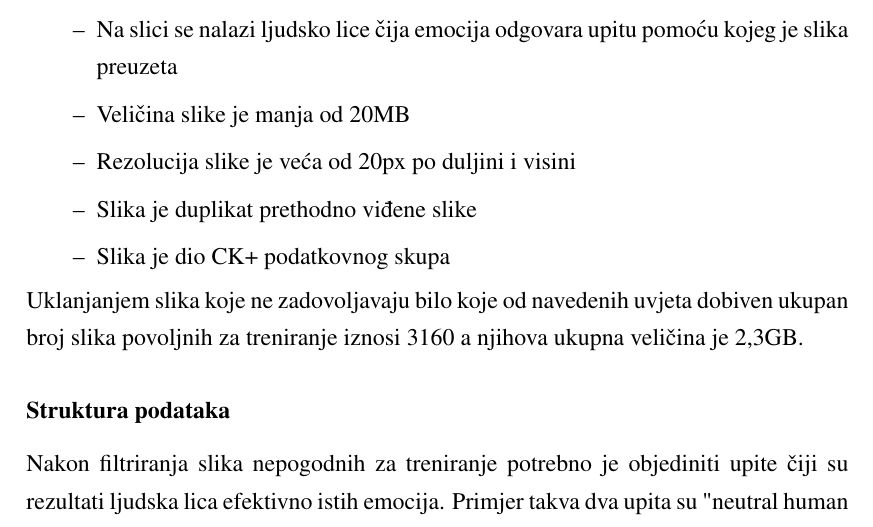
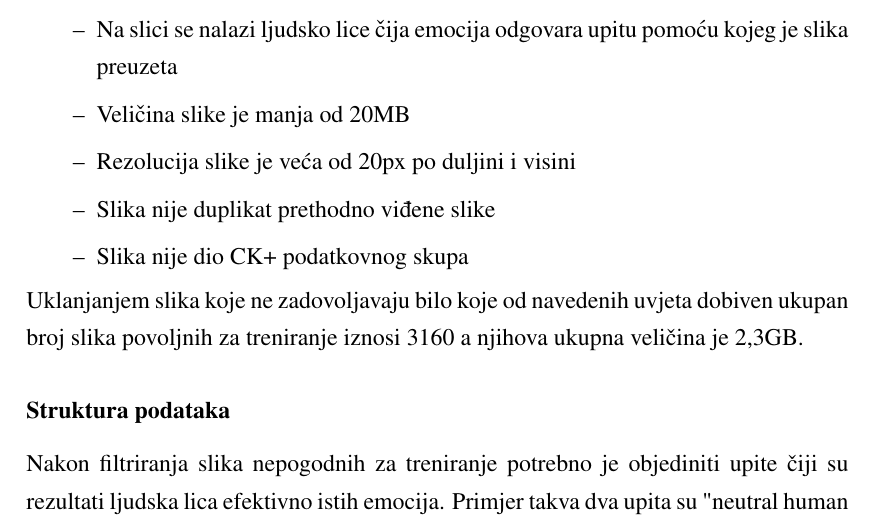
Before and after one commit to ciglenecki/facial-emotion-recognition-pytorch, a LaTeX thesis (docs/zavrsni.tex): part of page 12 of 21, cut so that both start at the same text. Compiled offline with pdfLaTeX.

Commit message:
slika nije duplikat text

```diff
--- a/docs/zavrsni.tex
+++ b/docs/zavrsni.tex
@@ -234,8 +234,8 @@ Nakon preuzimanja svih mogućih slika potrebno je ručno proći kroz svaki direk
 	\item Na slici se nalazi ljudsko lice čija emocija odgovara upitu pomoću kojeg je slika preuzeta
 	\item Veličina slike je manja od 20MB
 	\item Rezolucija slike je veća od 20px po duljini i visini
-	\item Slika je duplikat prethodno viđene slike
-	\item Slika je dio CK+ podatkovnog skupa
+	\item Slika nije duplikat prethodno viđene slike
+	\item Slika nije dio CK+ podatkovnog skupa
 \end{itemize}
 Uklanjanjem slika koje ne zadovoljavaju bilo koje od navedenih uvjeta dobiven ukupan broj slika povoljnih za treniranje iznosi 3160 a njihova ukupna veličina je 2,3GB.
 
```
Also changed, not shown: docs/zavrsni.pdf, 2 other files.
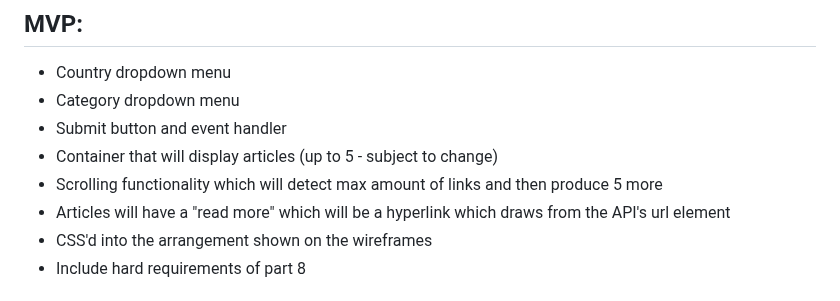
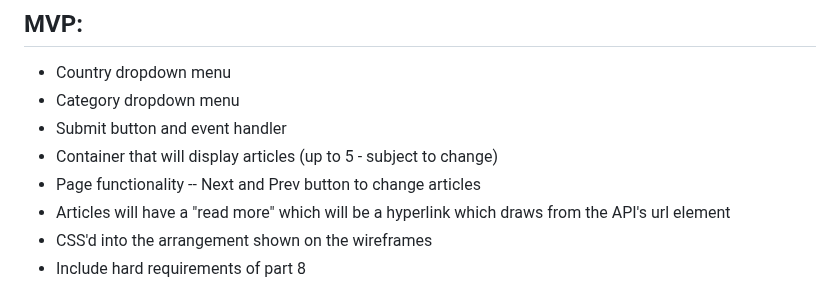
Before and after one commit to blee00/The-Latest, a Markdown page: README.md, the part around the change. Drawn GitHub-style.

```diff
--- a/README.md
+++ b/README.md
@@ -61,7 +61,7 @@ getNews('us', 'science');
 * Category dropdown menu
 * Submit button and event handler
 * Container that will display articles (up to 5 - subject to change)
-* Scrolling functionality which will detect max amount of links and then produce 5 more
+* Page functionality -- Next and Prev button to change articles
 * Articles will have a "read more" which will be a hyperlink which draws from the API's url element
 * CSS'd into the arrangement shown on the wireframes
 * Include hard requirements of part 8
```
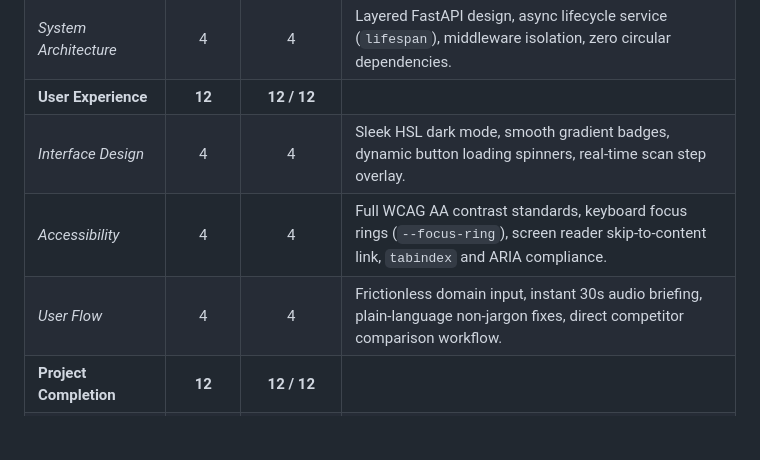
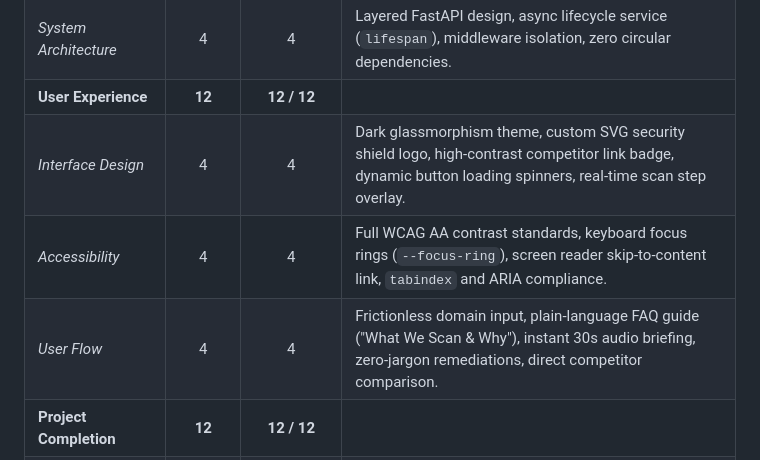
Before and after one commit to maansjayden/netgrade, a Markdown page: docs/RUBRIC_COMPLIANCE.md, the part around the change. GitHub-like rendering; blank space fills up the shorter version.

```diff
--- a/docs/RUBRIC_COMPLIANCE.md
+++ b/docs/RUBRIC_COMPLIANCE.md
@@ -12,9 +12,9 @@
 | *Documentation* | 4 | 4 | `README.md`, `docs/decisions.md`, `docs/threat-model.md`, `docs/limitations.md`, `docs/scaling.md`, `docs/PRESENTATION_DECK.md`, `docs/DEMO_VIDEO_SCRIPT.md`. |
 | *System Architecture* | 4 | 4 | Layered FastAPI design, async lifecycle service (`lifespan`), middleware isolation, zero circular dependencies. |
 | **User Experience** | **12** | **12 / 12** | |
-| *Interface Design* | 4 | 4 | Sleek HSL dark mode, smooth gradient badges, dynamic button loading spinners, real-time scan step overlay. |
+| *Interface Design* | 4 | 4 | Dark glassmorphism theme, custom SVG security shield logo, high-contrast competitor link badge, dynamic button loading spinners, real-time scan step overlay. |
 | *Accessibility* | 4 | 4 | Full WCAG AA contrast standards, keyboard focus rings (`--focus-ring`), screen reader skip-to-content link, `tabindex` and ARIA compliance. |
-| *User Flow* | 4 | 4 | Frictionless domain input, instant 30s audio briefing, plain-language non-jargon fixes, direct competitor comparison workflow. |
+| *User Flow* | 4 | 4 | Frictionless domain input, plain-language FAQ guide ("What We Scan & Why"), instant 30s audio briefing, zero-jargon remediations, direct competitor comparison. |
 | **Project Completion** | **12** | **12 / 12** | |
 | *Feature Completeness* | 4 | 4 | All planned features (7 risk checks, audio briefing, score calculation, competitor compare, error pages) 100% functional. |
 | *Testing* | 4 | 4 | Comprehensive Pytest suite with **414 passing tests** (`pytest -v`), 100% green coverage across scoring, checks, and error routes. |
```
Also changed, not shown: README.md (+10 -0 lines), docs/PRESENTATION_DECK.md (+1 -1 lines).
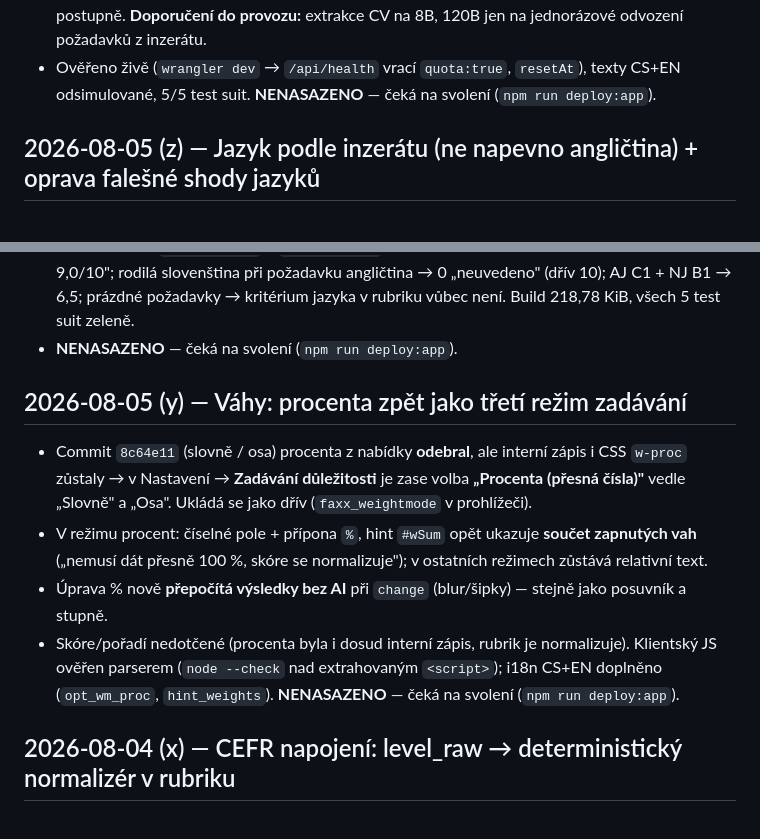
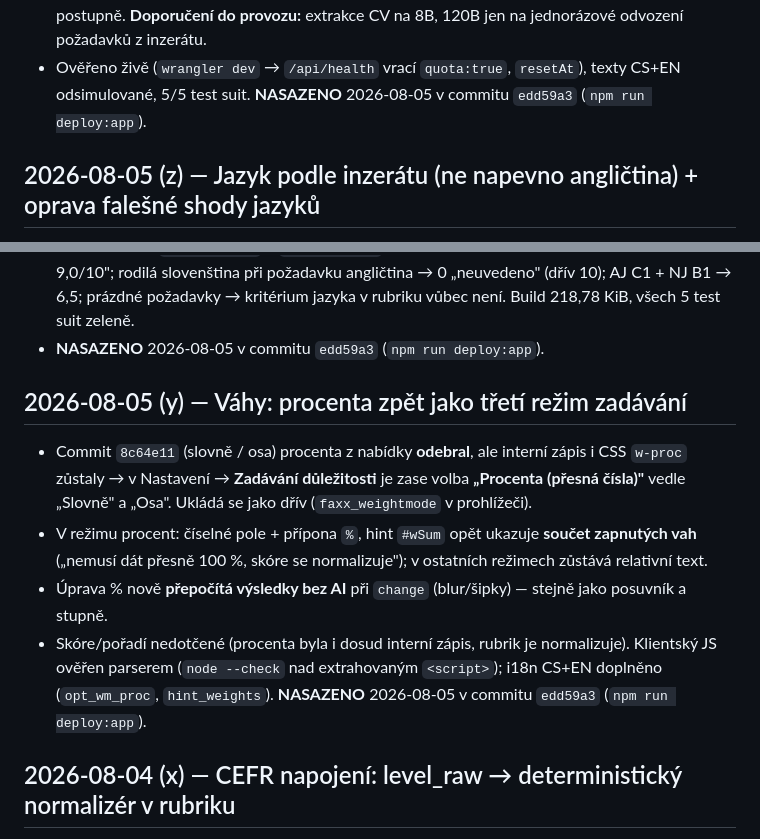
Before and after one commit to Anamax443/faxx-hr, a Markdown page: HANDOFF.md, 2 parts joined by grey strips. Rendered like a GitHub page.

Commit message:
HANDOFF: záznamy y/z/aa nasazeny živě v edd59a3
Nasazeno npm run deploy:app; ověřeno na faxx-hr.maxferit.cz:
/api/health commit=edd59a3 + cache-control: no-store, /api/rescore vrací
"Jazyk: němčina" a rodilá slovenština u požadavku němčina = neuvedeno.

```diff
--- a/HANDOFF.md
+++ b/HANDOFF.md
@@ -20,7 +20,7 @@ Append-only. Nejnovější záznam nahoru. Slouží k pokračování z jiného p
   ~8/volání → strop padl v ~09:00 UTC. 5. 8. spotřeba 0 a přesto 4006 = limit uvolňuje CF postupně.
   **Doporučení do provozu:** extrakce CV na 8B, 120B jen na jednorázové odvození požadavků z inzerátu.
 - Ověřeno živě (`wrangler dev` → `/api/health` vrací `quota:true`, `resetAt`), texty CS+EN odsimulované,
-  5/5 test suit. **NENASAZENO** — čeká na svolení (`npm run deploy:app`).
+  5/5 test suit. **NASAZENO** 2026-08-05 v commitu `edd59a3` (`npm run deploy:app`).
 
 ## 2026-08-05 (z) — Jazyk podle inzerátu (ne napevno angličtina) + oprava falešné shody jazyků
 
@@ -46,7 +46,7 @@ Append-only. Nejnovější záznam nahoru. Slouží k pokračování z jiného p
 - **Ověřeno živě** (`wrangler dev` + `/api/rescore`): požadavek němčina → „Jazyk: němčina · C1 → 9,0/10";
   rodilá slovenština při požadavku angličtina → 0 „neuvedeno" (dřív 10); AJ C1 + NJ B1 → 6,5; prázdné
   požadavky → kritérium jazyka v rubriku vůbec není. Build 218,78 KiB, všech 5 test suit zeleně.
-- **NENASAZENO** — čeká na svolení (`npm run deploy:app`).
+- **NASAZENO** 2026-08-05 v commitu `edd59a3` (`npm run deploy:app`).
 
 ## 2026-08-05 (y) — Váhy: procenta zpět jako třetí režim zadávání
 
@@ -58,7 +58,7 @@ Append-only. Nejnovější záznam nahoru. Slouží k pokračování z jiného p
 - Úprava % nově **přepočítá výsledky bez AI** při `change` (blur/šipky) — stejně jako posuvník a stupně.
 - Skóre/pořadí nedotčené (procenta byla i dosud interní zápis, rubrik je normalizuje). Klientský JS
   ověřen parserem (`node --check` nad extrahovaným `<script>`); i18n CS+EN doplněno (`opt_wm_proc`,
-  `hint_weights`). **NENASAZENO** — čeká na svolení (`npm run deploy:app`).
+  `hint_weights`). **NASAZENO** 2026-08-05 v commitu `edd59a3` (`npm run deploy:app`).
 
 ## 2026-08-04 (x) — CEFR napojení: level_raw → deterministický normalizér v rubriku
 - **Extrakce** (`extract.ts`): schéma + prompt + parser rozšířeny o `languages[].level_raw` (DOSLOVNÁ
```
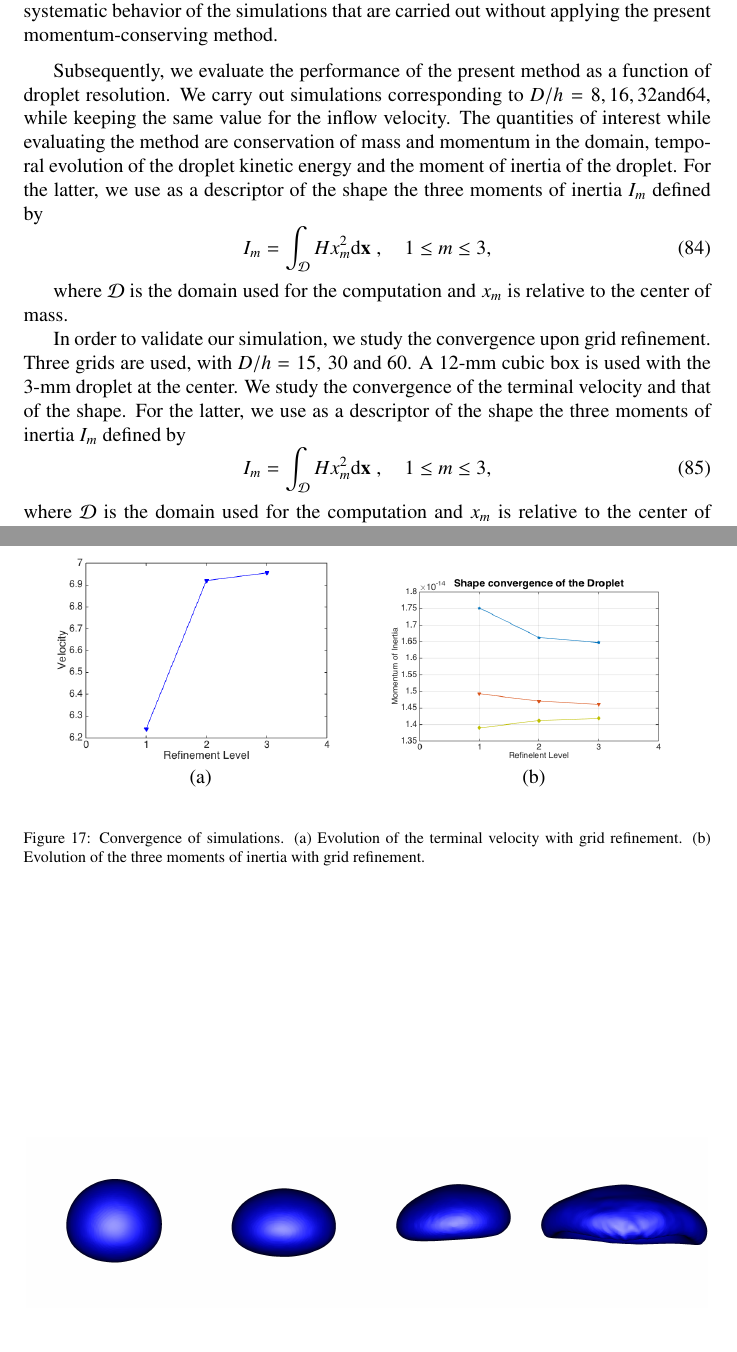
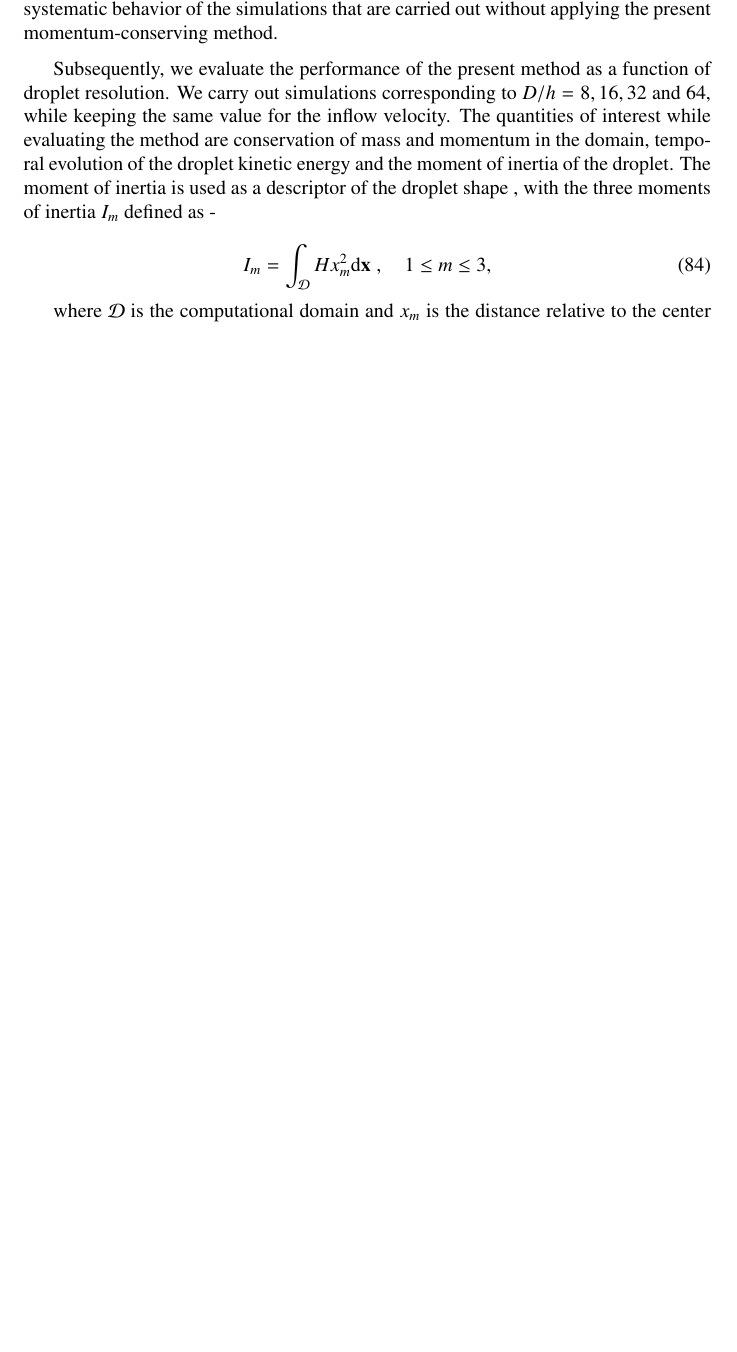
Before and after one commit to palsagar/CAF_paper, a LaTeX paper (momcons.tex, which reads raindrop.tex): two parts of pages 30 and 31 of 38 before the commit and part of page 30 of 38 after it, the two joined at a grey line, cut so that both start at the same text, the shorter picture padded with empty space. Compiled offline with pdfLaTeX.

Commit message:
monday 16th march

```diff
--- a/raindrop.tex
+++ b/raindrop.tex
@@ -149,46 +149,17 @@ Regarding the first two points made above, we find that certain combinations of
 
 \vspace*{0.2cm}
 
-Subsequently, we evaluate the performance of the present method as a function of droplet resolution. We carry out simulations corresponding to $D/h = 8, 16, 32 \text{and} 64 $, while keeping the same value for the inflow velocity. The quantities of interest while evaluating the method are conservation of mass and momentum in the domain, temporal evolution of the droplet kinetic energy and the moment of inertia of the droplet. For the latter, we use as a descriptor of the shape the three moments of inertia $I_m$ defined by
+Subsequently, we evaluate the performance of the present method as a function of droplet resolution. We carry out simulations corresponding to $D/h = 8, 16, 32 $ and $64$, while keeping the same value for the inflow velocity. The quantities of interest while evaluating the method are conservation of mass and momentum in the domain, temporal evolution of the droplet kinetic energy and the moment of inertia of the droplet. The moment of inertia is used as a descriptor of the droplet shape , with the three moments of inertia $I_m$ defined as -
+
 \be
 I_m = \int_\DDD H x_m^2 {\rm d}\X \;, \quad  1 \le m \le 3,
 \nd
 
-where $\DDD$ is the domain used for the computation and $x_m$ is relative to the center of mass.
+where $\DDD$ is the computational domain and $x_m$ is the distance relative to the center of mass of the droplet.
 
 
-In order to validate our simulation, we study the convergence upon grid
-refinement. Three grids are used, with $D/h=15,\,30$ and $60$. A $12$-mm
-cubic box is used with the $3$-mm droplet at the center.
-We study the convergence of the terminal velocity and that of the shape.
-For the latter, we use as a descriptor of the shape the three moments of
-inertia $I_m$ defined by
-\be
-I_m = \int_\DDD H x_m^2 {\rm d}\X \;, \quad  1 \le m \le 3,
-\nd
-where $\DDD$ is the domain used for the computation and $x_m$ is relative to
-the center of mass. The convergence of the moments of inertia and terminal
-velocity is shown on Figure \ref{converge}. The velocity seems to converge
-to a value around $7\, m/s$, to be compared with a value of $8.06 \,m/s$
-found by the authors of ref. \cite{gunn1949terminal}.
 This is not surprising since the experimental terminal velocity would be
 modified for a droplet constrained in a finite-size box.
-% -----
-\begin{figure}
-\begin{center}
-\begin{tabular}{cc}
-\includegraphics[width=0.45\textwidth]{Figures/veloconv.png}
-& \includegraphics[width=0.45\textwidth]{Figures/shapeconv.png} \\
-(a) & (b)
-\end{tabular}
-\end{center}
-\caption{Convergence of simulations. (a) Evolution of the terminal velocity
-with grid refinement. (b) Evolution of the three moments of inertia with
-grid refinement.}
-\label{converge}
-\end{figure}
-% -----
-% -----
 \begin{figure}
 \begin{center}
 \includegraphics[width=0.99\textwidth]{Figures/flatten.png}
```
Also changed, not shown: Makefile, momcons.pdf, raindrop.tex (24 more changed lines), 4 other files.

TASK DESCRIPTION:
Copy all the lines above that hold the string "deploy".

ANSWER TO THIS EXERCISE:
Nasazeno npm run deploy:app; ověřeno na faxx-hr.maxferit.cz:
-  5/5 test suit. **NENASAZENO** — čeká na svolení (`npm run deploy:app`).
+  5/5 test suit. **NASAZENO** 2026-08-05 v commitu `edd59a3` (`npm run deploy:app`).
-- **NENASAZENO** — čeká na svolení (`npm run deploy:app`).
+- **NASAZENO** 2026-08-05 v commitu `edd59a3` (`npm run deploy:app`).
-  `hint_weights`). **NENASAZENO** — čeká na svolení (`npm run deploy:app`).
+  `hint_weights`). **NASAZENO** 2026-08-05 v commitu `edd59a3` (`npm run deploy:app`).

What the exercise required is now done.